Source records
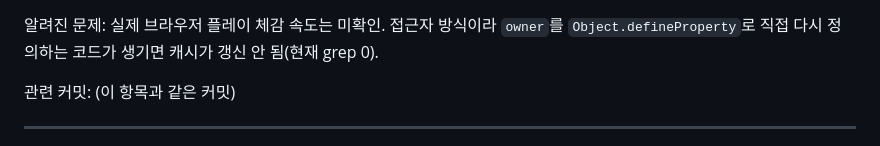
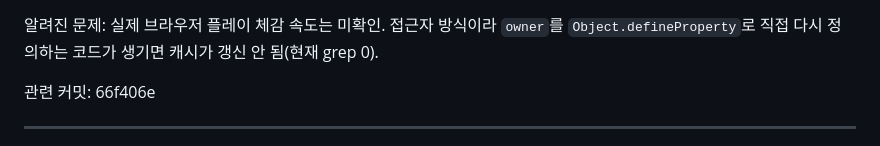
Before and after one commit to Jasonjunior26/samgukji, a Markdown page: docs/변화_AI.md, the part around the change. Rendered like a GitHub page.

Commit message:
Docs: 변화_AI v1.5 커밋 해시
Co-Authored-By: Claude Opus 5.5 <noreply@anthropic.com>

```diff
--- a/docs/변화_AI.md
+++ b/docs/변화_AI.md
@@ -25,7 +25,7 @@ AI 세력은 매달 `aiTurn(fid)`(990줄)로 움직인다. v35(5677줄)에서 **
 
 알려진 문제: 실제 브라우저 플레이 체감 속도는 미확인. 접근자 방식이라 `owner`를 `Object.defineProperty`로 직접 다시 정의하는 코드가 생기면 캐시가 갱신 안 됨(현재 grep 0).
 
-관련 커밋: (이 항목과 같은 커밋)
+관련 커밋: 66f406e
 
 ---
 
```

# [WHAT TO PRODUCE]
Output only the lines running from the line with "Co-Authored-By: Claude Opus" through the final line of the data, inclusive.

# [OUTPUT FOR THIS TASK]
Co-Authored-By: Claude Opus 5.5 <noreply@anthropic.com>

```diff
--- a/docs/변화_AI.md
+++ b/docs/변화_AI.md
@@ -25,7 +25,7 @@ AI 세력은 매달 `aiTurn(fid)`(990줄)로 움직인다. v35(5677줄)에서 **
 
 알려진 문제: 실제 브라우저 플레이 체감 속도는 미확인. 접근자 방식이라 `owner`를 `Object.defineProperty`로 직접 다시 정의하는 코드가 생기면 캐시가 갱신 안 됨(현재 grep 0).
 
-관련 커밋: (이 항목과 같은 커밋)
+관련 커밋: 66f406e
 
 ---
 
```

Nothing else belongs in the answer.